Exercise directions: Pick out the lines below that contain the string "MyHomePage" and copy them all.

Content revision data:
::::::::

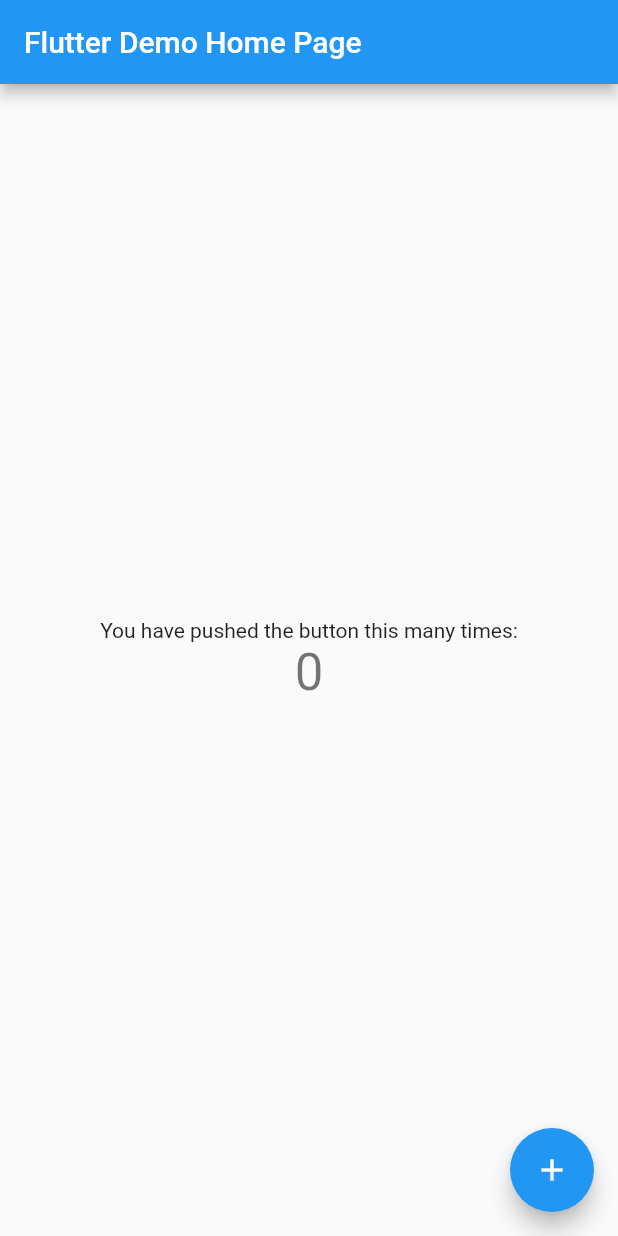
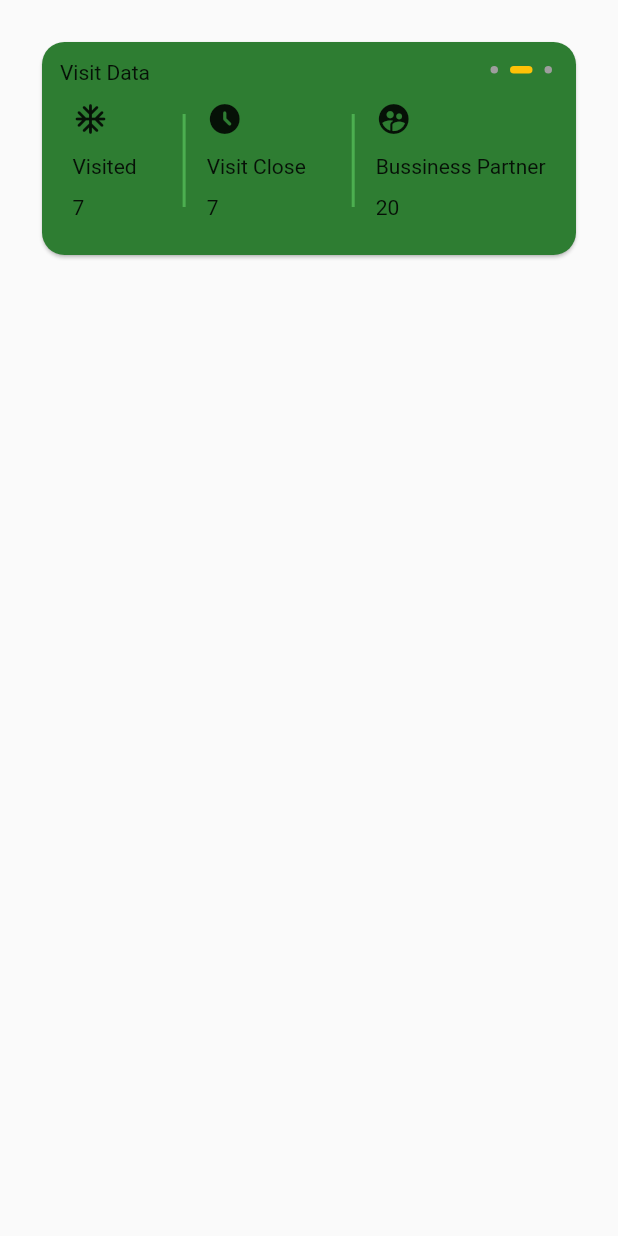
Before and after one commit to wibichamim/flutter-playground, a Flutter app: the screen it shows after launch, on a phone screen of 412 x 824 dp. Run offline on Flutter 3.47's test engine with Material 2 defaults, Android fonts, the phone set to English and light mode, and no system bars; drawn by our look-alikes of smooth_page_indicator; our stand-ins replace percent_indicator.

Commit message:
feat: carousel stat card header

```diff
--- a/lib/main.dart
+++ b/lib/main.dart
@@ -1,4 +1,5 @@
 import 'package:flutter/material.dart';
+import 'package:flutter_playground/ui/home/home_screen.dart';
 
 void main() {
   runApp(const MyApp());
@@ -7,109 +8,15 @@
 class MyApp extends StatelessWidget {
   const MyApp({super.key});
 
-  // This widget is the root of your application.
   @override
   Widget build(BuildContext context) {
     return MaterialApp(
+      debugShowCheckedModeBanner: false,
       title: 'Flutter Demo',
       theme: ThemeData(
-        // This is the theme of your application.
-        //
-        // Try running your application with "flutter run". You'll see the
-        // application has a blue toolbar. Then, without quitting the app, try
-        // changing the primarySwatch below to Colors.green and then invoke
-        // "hot reload" (press "r" in the console where you ran "flutter run",
-        // or simply save your changes to "hot reload" in a Flutter IDE).
-        // Notice that the counter didn't reset back to zero; the application
-        // is not restarted.
         primarySwatch: Colors.blue,
       ),
       home: const MyHomePage(title: 'Flutter Demo Home Page'),
     );
   }
 }
-
-class MyHomePage extends StatefulWidget {
-  const MyHomePage({super.key, required this.title});
-
-  // This widget is the home page of your application. It is stateful, meaning
-  // that it has a State object (defined below) that contains fields that affect
-  // how it looks.
-
-  // This class is the configuration for the state. It holds the values (in this
-  // case the title) provided by the parent (in this case the App widget) and
-  // used by the build method of the State. Fields in a Widget subclass are
-  // always marked "final".
-
-  final String title;
-
-  @override
-  State<MyHomePage> createState() => _MyHomePageState();
-}
-
-class _MyHomePageState extends State<MyHomePage> {
-  int _counter = 0;
-
-  void _incrementCounter() {
-    setState(() {
-      // This call to setState tells the Flutter framework that something has
-      // changed in this State, which causes it to rerun the build method below
-      // so that the display can reflect the updated values. If we changed
-      // _counter without calling setState(), then the build method would not be
-      // called again, and so nothing would appear to happen.
-      _counter++;
-    });
-  }
-
-  @override
-  Widget build(BuildContext context) {
-    // This method is rerun every time setState is called, for instance as done
-    // by the _incrementCounter method above.
-    //
-    // The Flutter framework has been optimized to make rerunning build methods
-    // fast, so that you can just rebuild anything that needs updating rather
-    // than having to individually change instances of widgets.
-    return Scaffold(
-      appBar: AppBar(
-        // Here we take the value from the MyHomePage object that was created by
-        // the App.build method, and use it to set our appbar title.
-        title: Text(widget.title),
-      ),
-      body: Center(
-        // Center is a layout widget. It takes a single child and positions it
-        // in the middle of the parent.
-        child: Column(
-          // Column is also a layout widget. It takes a list of children and
-          // arranges them vertically. By default, it sizes itself to fit its
-          // children horizontally, and tries to be as tall as its parent.
-          //
-          // Invoke "debug painting" (press "p" in the console, choose the
-          // "Toggle Debug Paint" action from the Flutter Inspector in Android
-          // Studio, or the "Toggle Debug Paint" command in Visual Studio Code)
-          // to see the wireframe for each widget.
-          //
-          // Column has various properties to control how it sizes itself and
-          // how it positions its children. Here we use mainAxisAlignment to
-          // center the children vertically; the main axis here is the vertical
-          // axis because Columns are vertical (the cross axis would be
-          // horizontal).
-          mainAxisAlignment: MainAxisAlignment.center,
-          children: <Widget>[
-            const Text(
-              'You have pushed the button this many times:',
-            ),
-            Text(
-              '$_counter',
-              style: Theme.of(context).textTheme.headline4,
-            ),
-          ],
-        ),
-      ),
-      floatingActionButton: FloatingActionButton(
-        onPressed: _incrementCounter,
-        tooltip: 'Increment',
-        child: const Icon(Icons.add),
-      ), // This trailing comma makes auto-formatting nicer for build methods.
-    );
-  }
-}
--- /dev/null
+++ b/lib/ui/home/home_screen.dart
@@ -0,0 +1,166 @@
+import 'package:flutter/material.dart';
+import 'package:percent_indicator/circular_percent_indicator.dart';
+import 'package:smooth_page_indicator/smooth_page_indicator.dart';
+
+class MyHomePage extends StatefulWidget {
+  const MyHomePage({super.key, required this.title});
+
+  final String title;
+
+  @override
+  State<MyHomePage> createState() => _MyHomePageState();
+}
+
+class _MyHomePageState extends State<MyHomePage> {
+  final pageController = PageController(
+    initialPage: 1,
+  );
+
+  Widget _statContent(int position, IconData icon, String title, String count) {
+    return Row(
+      children: [
+        if (position != 1)
+          const VerticalDivider(
+            color: Colors.green,
+            thickness: 2,
+            width: 30,
+            indent: 20,
+            endIndent: 20,
+          ),
+        Column(
+          crossAxisAlignment: CrossAxisAlignment.start,
+          mainAxisAlignment: MainAxisAlignment.spaceEvenly,
+          children: [
+            Icon(icon),
+            Text(title),
+            Text(count),
+          ],
+        ),
+      ],
+    );
+  }
+
+  Widget _cardVisit() {
+    return Card(
+      color: Colors.green.shade800,
+      shape: RoundedRectangleBorder(borderRadius: BorderRadius.circular(15)),
+      child: Padding(
+        padding: const EdgeInsets.all(12.0),
+        child: Column(
+          crossAxisAlignment: CrossAxisAlignment.start,
+          children: [
+            Text('Visit Data'),
+            Expanded(
+              child: Row(
+                mainAxisAlignment: MainAxisAlignment.spaceAround,
+                children: [
+                  _statContent(1, Icons.ac_unit_rounded, 'Visited', '7'),
+                  _statContent(
+                      2, Icons.access_time_filled_rounded, 'Visit Close', '7'),
+                  _statContent(3, Icons.supervised_user_circle_rounded,
+                      'Bussiness Partner', '20'),
+                ],
+              ),
+            ),
+          ],
+        ),
+      ),
+    );
+  }
+
+  Widget _statTarget(int count, String title) {
+    return Column(
+      mainAxisAlignment: MainAxisAlignment.spaceEvenly,
+      children: [
+        CircularPercentIndicator(
+          radius: 25,
+          percent: count / 100,
+          center: Text(
+            '$count%',
+            style: TextStyle(fontSize: 10),
+          ),
+          lineWidth: 5.0,
+          progressColor: Colors.amber,
+          backgroundColor: Colors.white,
+        ),
+        Text(title),
+      ],
+    );
+  }
+
+  Widget _cardTarget() {
+    return Card(
+      color: Colors.green.shade800,
+      shape: RoundedRectangleBorder(borderRadius: BorderRadius.circular(15)),
+      child: Padding(
+        padding: const EdgeInsets.all(12.0),
+        child: Column(
+          crossAxisAlignment: CrossAxisAlignment.start,
+          children: [
+            Text('Target'),
+            Expanded(
+              child: Row(
+                mainAxisAlignment: MainAxisAlignment.spaceAround,
+                children: [
+                  _statTarget(60, 'Customer'),
+                  _statTarget(45, 'Grup'),
+                  _statTarget(90, 'Brand'),
+                  _statTarget(50, 'Visit'),
+                ],
+              ),
+            ),
+          ],
+        ),
+      ),
+    );
+  }
+
+  @override
+  Widget build(BuildContext context) {
+    return Container(
+      color: Colors.green,
+      child: SafeArea(
+        child: Scaffold(
+          body: Padding(
+            padding: const EdgeInsets.all(24),
+            child: Center(
+              child: Column(
+                children: [
+                  Container(
+                    width: double.infinity,
+                    height: 150,
+                    child: Stack(
+                      children: [
+                        PageView(
+                          controller: pageController,
+                          children: [
+                            _cardVisit(),
+                            _cardVisit(),
+                            _cardTarget(),
+                          ],
+                        ),
+                        Positioned(
+                          top: 20,
+                          right: 20,
+                          child: SmoothPageIndicator(
+                            controller: pageController,
+                            count: 3,
+                            effect: const ExpandingDotsEffect(
+                                activeDotColor: Colors.amber,
+                                dotHeight: 5,
+                                dotWidth: 5,
+                                spacing: 8),
+                          ),
+                        ),
+                      ],
+                    ),
+                  ),
+                ],
+              ),
+            ),
+          ),
+        ),
+      ),
+    );
+  }
+}
--- a/pubspec.yaml
+++ b/pubspec.yaml
@@ -36,6 +36,8 @@
   # The following adds the Cupertino Icons font to your application.
   # Use with the CupertinoIcons class for iOS style icons.
   cupertino_icons: ^1.0.2
+  smooth_page_indicator: ^1.0.0+2
+  percent_indicator: ^4.2.2
 
 dev_dependencies:
   flutter_test:
```
Also changed, not shown: pubspec.lock.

::::::::

Result:
       home: const MyHomePage(title: 'Flutter Demo Home Page'),
-class MyHomePage extends StatefulWidget {
-  const MyHomePage({super.key, required this.title});
-  State<MyHomePage> createState() => _MyHomePageState();
-class _MyHomePageState extends State<MyHomePage> {
-        // Here we take the value from the MyHomePage object that was created by
+class MyHomePage extends StatefulWidget {
+  const MyHomePage({super.key, required this.title});
+  State<MyHomePage> createState() => _MyHomePageState();
+class _MyHomePageState extends State<MyHomePage> {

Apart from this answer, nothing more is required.